The study investigates the impact of psychological well-being, coping style, and maltreatment types on adult partner maltreatment patterns. A large sample of undergraduates completed assessments measuring history of childhood violence exposure, psychological distress, coping, and adult partner maltreatment. The multiply abused group (childhood physical abuse and witnessing family violence) experienced the highest levels of all forms of adult maltreatment, followed by the childhood physical abuse group. As childhood victimization became more severe, the relationship between childhood victimization and adult partner maltreatment became more direct. The current study highlights that individuals exposed to a greater degree of childhood victimization are more vulnerable to adult maltreatment because there are few mediators which may prevent or decrease risk for adult maltreatment. The results suggest that treatment and prevention efforts with victims of interpersonal violence should foster individualized coping skills and address specific psychopathology depending upon the individual's childhood abuse history.
All Science Journal Classification (ASJC) codes

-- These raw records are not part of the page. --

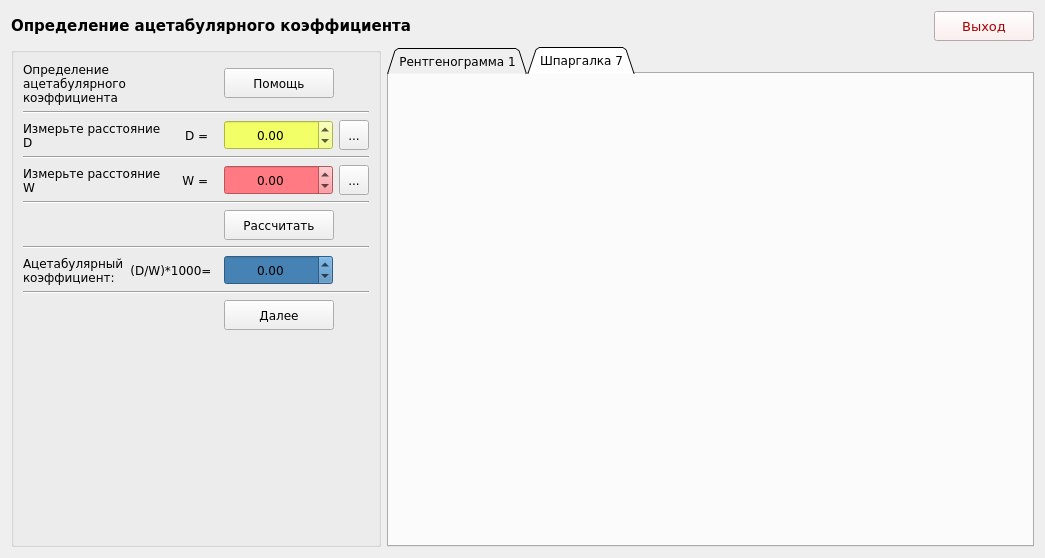
Before: the Qt Designer form Medic/forms/ui/form6.ui in W3STi/Medical-calculate-programm, drawn with Qt 5.
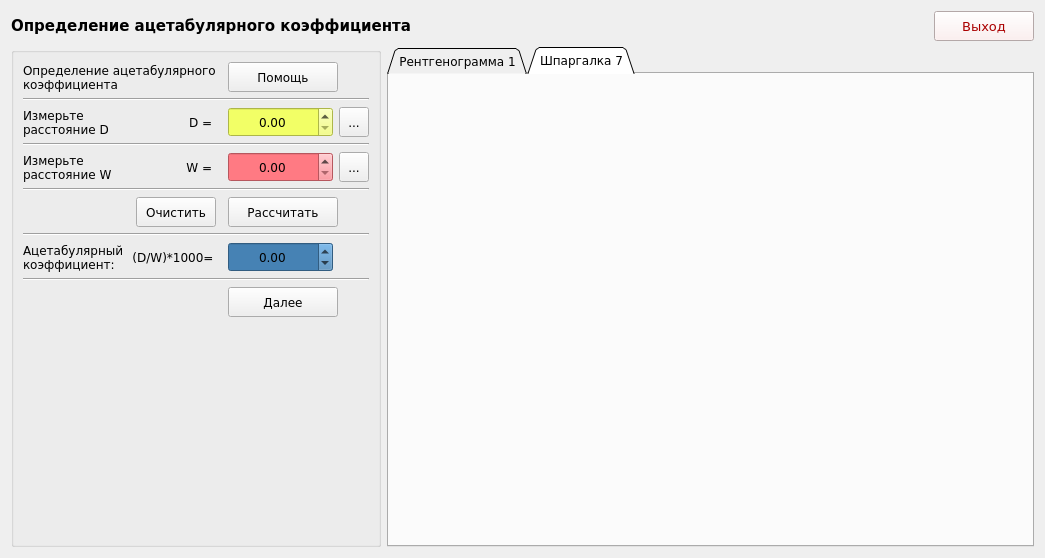
After: the same form once the commit is applied.

Patch:
```diff
--- a/Medic/forms/ui/form6.ui
+++ b/Medic/forms/ui/form6.ui
@@ -263,10 +263,10 @@
          <set>Qt::AlignCenter</set>
         </property>
         <property name="minimum">
-         <double>-10000.000000000000000</double>
+         <double>0.000000000000000</double>
         </property>
         <property name="maximum">
-         <double>10000.989999999999782</double>
+         <double>10000.000000000000000</double>
         </property>
         <property name="singleStep">
          <double>0.100000000000000</double>
@@ -427,10 +427,10 @@
          <set>Qt::AlignCenter</set>
         </property>
         <property name="minimum">
-         <double>-10000.000000000000000</double>
+         <double>0.000000000000000</double>
         </property>
         <property name="maximum">
-         <double>10000.989999999999782</double>
+         <double>10000.000000000000000</double>
         </property>
         <property name="singleStep">
          <double>0.100000000000000</double>
@@ -527,6 +527,19 @@
         </property>
        </widget>
       </item>
+      <item row="9" column="2">
+       <widget class="QPushButton" name="pushButton">
+        <property name="minimumSize">
+         <size>
+          <width>0</width>
+          <height>30</height>
+         </size>
+        </property>
+        <property name="text">
+         <string>Очистить</string>
+        </property>
+       </widget>
+      </item>
      </layout>
     </widget>
    </item>
```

- Clinical Psychology
- Social Sciences (miscellaneous)
- Sociology and Political Science